First, beauty. According to Prince Myshkin’s celebrated claim in Dostoevsky’s The Idiot, “Beauty will save the world.” But beauty, if separated from good and truth would, to use Dostoevsky’s words again, this time pronounced by Dmitri Karamazov, be “terrible because it has not been fathomed and never can be fathomed, for God sets us nothing but riddles… The awful thing is that beauty is mysterious as well as terrible. God and the devil are fighting there and the battlefield is the heart of man.” And yet, as the great St Augustine asks, significantly in De musica: “Tell me, I beg you, what else can one love if not beautiful things?”

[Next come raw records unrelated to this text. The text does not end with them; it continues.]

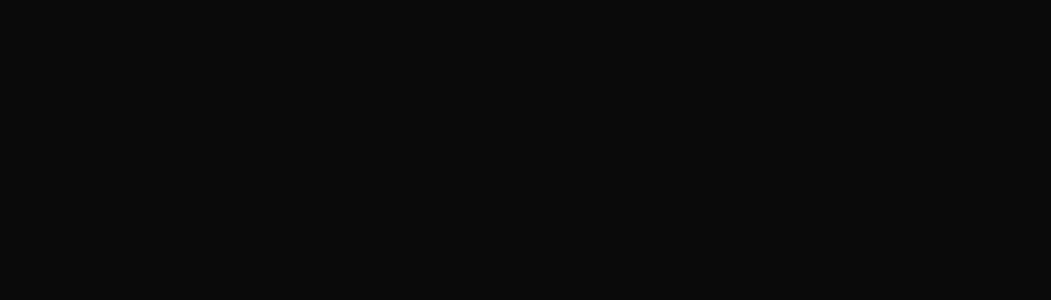
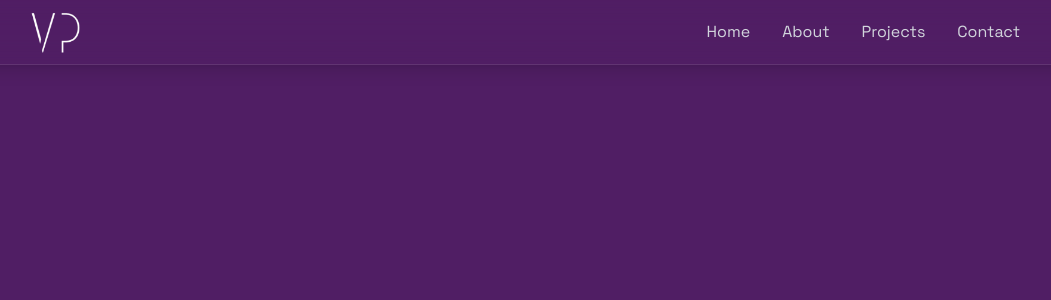
Before and after one commit to VioletaPet/react-practice, a React (Vite) app: page / in a window 1280 px wide. Shown: the top 300 px of the page, without its empty margins (116-1167 px from the left). Built offline with nearby package versions, Linux system fonts and the light colour scheme.

Commit message:
sets up navbar

```diff
--- a/src/App.jsx
+++ b/src/App.jsx
@@ -1,18 +1,28 @@
 import { useState } from 'react';
 import './App.css';
 import { LoadingScreen } from './components/LoadingScreen';
-import "./index.css"
+import { Navbar } from './components/Navbar';
+import './index.css'
 
 function App() {
   // code to clear up text once it's done loading
   // create state that tracks whether text is still shown
-  const [isLoaded, setIsLoaded] = useState(false)
+  const [isLoaded, setIsLoaded] = useState(false);
+
+  // display mobile menu when mobile screen
+  const [menuOpen, setMenuOpen] = useState(false);
 
   return (
     <>
       {/* only show loading screen if isLoaded is false (when text is still being generated) */}
       {/* callback function what happens once isLoaded=true */}
       {!isLoaded && <LoadingScreen onComplete={() => setIsLoaded(true)} />}
+
+      {/* div with all content after the loading screen, navbar, etc */}
+      {/* inject JavaScript in className -> Boolean whether isLoaded is true */}
+      <div className={`min-h-screen transition-opacity duration-700 ${isLoaded ? "opacity-100" : "opacity-0"} bg-#501E64 text-gray-100`}>
+        <Navbar/>
+      </div>
     </>
   );
 }
--- a/src/components/LoadingScreen.jsx
+++ b/src/components/LoadingScreen.jsx
@@ -1,3 +1,5 @@
+// A SEPARATE COMPONENT CALLED IN THE APP.JSX
+
 import { useEffect, useState } from "react";
 
 export const LoadingScreen = ({ onComplete }) => {
--- /dev/null
+++ b/src/components/Navbar.jsx
@@ -0,0 +1,38 @@
+import logo from "../assets/Portfolio_Logo.png";
+
+export const Navbar = () => {
+
+  return (
+    <nav className="fixed top-0 w-full z-40 bg-[rgba(10, 10, 10, 0.8)] backdrop-blur-lg border-b border-white/10 shadow-lg">
+      <div className="max-w-5xl mx-auto px-4">
+        <div className="flex justify-between items-center h-16">
+          <a href="#home">
+            <img src={logo} alt="Logo" className="h-12" />
+          </a>
+
+          {/* mobile screen menu */}
+          <div className="w-7 h-5 relative cursor-pointer z-40 md:hidden">
+            &#9776;
+          </div>
+
+          {/* desktop screen menu */}
+          <div className="hidden md:flex items-center space-x-8">
+            <a href="#home" className="text-gray-300 hover:text-white transition-colors">
+              {" "}Home{" "}
+            </a>
+            <a href="#about" className="text-gray-300 hover:text-white transition-colors">
+              {" "}About{" "}
+            </a>
+            <a href="#projects" className="text-gray-300 hover:text-white transition-colors">
+              {" "}Projects{" "}
+            </a>
+            <a href="#contact" className="text-gray-300 hover:text-white transition-colors">
+              {" "}Contact{" "}
+            </a>
+          </div>
+
+        </div>
+      </div>
+    </nav>
+  )
+}
--- a/src/index.css
+++ b/src/index.css
@@ -4,11 +4,13 @@ html, body {
   margin: 0;
   padding: 0;
   font-family: "Space Grotesk", sans-serif;
-  background: #0a0a0a;
+  background: #501E64;
   color: #f3f4f6;
 }
 
 @layer utilities {
+  /* keyframes are like snapshots of an animation that define what the element looks like at certain percentages during the animation process*/
+
   @keyframes blink {
     0%, 100% {
       opacity: 1;
```
Also changed, not shown: src/assets/Portfolio_Logo.png (added).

The second key concept in Mahler’s phrase is the world, seen as the whole of reality. In this connection his reference to drunkenness requires close scrutiny. It is not meant as an allusion to the “third eye of the poet” pointing the way to other worlds, which the so-called poètes maudits in late 19th-century Paris (Baudelaire, Verlaine, Rimbaud, Mallarmé…) sought by drinking absinthe. It is an opening up to fullness, overabundance and even the longing for. This brings us to love, the power which “moves the sun and the stars”, and often becomes solace in life. And lastly, life and eternity. Both because life is unquenchable thirst for eternity and because in every life there is something eternal.
2. Taking in the real
Like all musical geniuses, Mahler alludes to an irreducible state of affairs. Reality speaks to man and man is able to take in reality. Indeed, there may well be an intimate correspondence between the two. Read the rest